ABOUT THIS TASK: Go line by line through the records and tally those that include "复述并锁定业务描述". Respond with the tally only.

SOURCE MATERIAL:

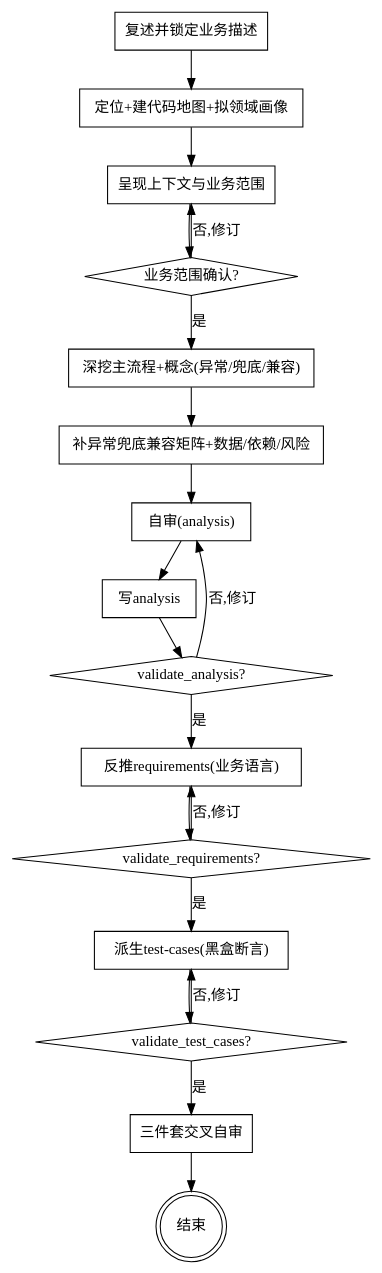
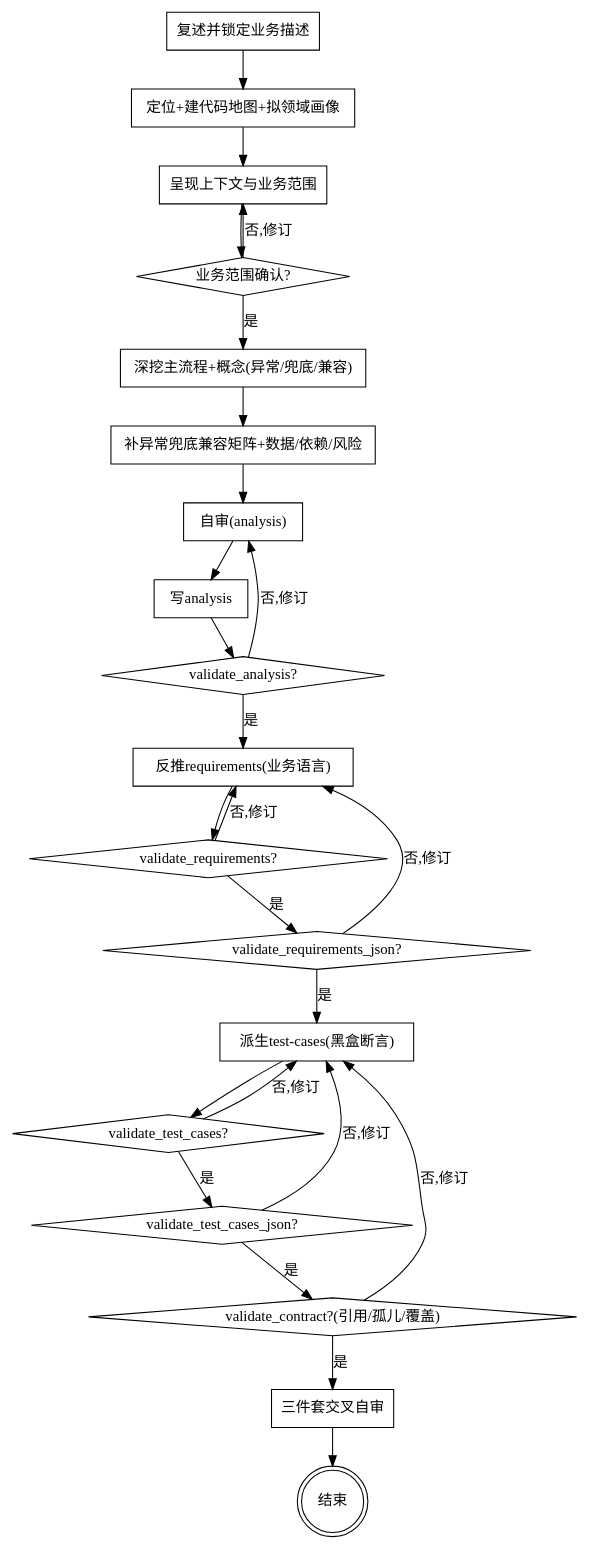
One commit to ironbob/DesignSKills changed the diagram in skills/code-analyze-business/SKILL.md. Above: the diagram before and after it, drawn with Graphviz. The commit also changed other lines of this file and 16 other files, not shown here.

````diff
--- a/skills/code-analyze-business/SKILL.md
+++ b/skills/code-analyze-business/SKILL.md
@@ -80,38 +82,47 @@
 ```dot
 digraph analyze {
   "复述并锁定业务描述" [shape=box];
   "定位+建代码地图+拟领域画像" [shape=box];
   "呈现上下文与业务范围" [shape=box];
   "业务范围确认?" [shape=diamond];
   "深挖主流程+概念(异常/兜底/兼容)" [shape=box];
   "补异常兜底兼容矩阵+数据/依赖/风险" [shape=box];
   "自审(analysis)" [shape=box];
   "写analysis" [shape=box];
   "validate_analysis?" [shape=diamond];
   "反推requirements(业务语言)" [shape=box];
   "validate_requirements?" [shape=diamond];
+  "validate_requirements_json?" [shape=diamond];
   "派生test-cases(黑盒断言)" [shape=box];
   "validate_test_cases?" [shape=diamond];
+  "validate_test_cases_json?" [shape=diamond];
+  "validate_contract?(引用/孤儿/覆盖)" [shape=diamond];
   "三件套交叉自审" [shape=box];
   "结束" [shape=doublecircle];
 
   "复述并锁定业务描述" -> "定位+建代码地图+拟领域画像";
   "定位+建代码地图+拟领域画像" -> "呈现上下文与业务范围";
   "呈现上下文与业务范围" -> "业务范围确认?";
   "业务范围确认?" -> "呈现上下文与业务范围" [label="否,修订"];
   "业务范围确认?" -> "深挖主流程+概念(异常/兜底/兼容)" [label="是"];
   "深挖主流程+概念(异常/兜底/兼容)" -> "补异常兜底兼容矩阵+数据/依赖/风险";
   "补异常兜底兼容矩阵+数据/依赖/风险" -> "自审(analysis)";
   "自审(analysis)" -> "写analysis";
   "写analysis" -> "validate_analysis?";
   "validate_analysis?" -> "自审(analysis)" [label="否,修订"];
   "validate_analysis?" -> "反推requirements(业务语言)" [label="是"];
   "反推requirements(业务语言)" -> "validate_requirements?";
   "validate_requirements?" -> "反推requirements(业务语言)" [label="否,修订"];
-  "validate_requirements?" -> "派生test-cases(黑盒断言)" [label="是"];
+  "validate_requirements?" -> "validate_requirements_json?" [label="是"];
+  "validate_requirements_json?" -> "反推requirements(业务语言)" [label="否,修订"];
+  "validate_requirements_json?" -> "派生test-cases(黑盒断言)" [label="是"];
   "派生test-cases(黑盒断言)" -> "validate_test_cases?";
   "validate_test_cases?" -> "派生test-cases(黑盒断言)" [label="否,修订"];
-  "validate_test_cases?" -> "三件套交叉自审" [label="是"];
+  "validate_test_cases?" -> "validate_test_cases_json?" [label="是"];
+  "validate_test_cases_json?" -> "派生test-cases(黑盒断言)" [label="否,修订"];
+  "validate_test_cases_json?" -> "validate_contract?(引用/孤儿/覆盖)" [label="是"];
+  "validate_contract?(引用/孤儿/覆盖)" -> "派生test-cases(黑盒断言)" [label="否,修订"];
+  "validate_contract?(引用/孤儿/覆盖)" -> "三件套交叉自审" [label="是"];
   "三件套交叉自审" -> "结束";
 }
 ```
````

RESULT FOR THIS EXERCISE: 2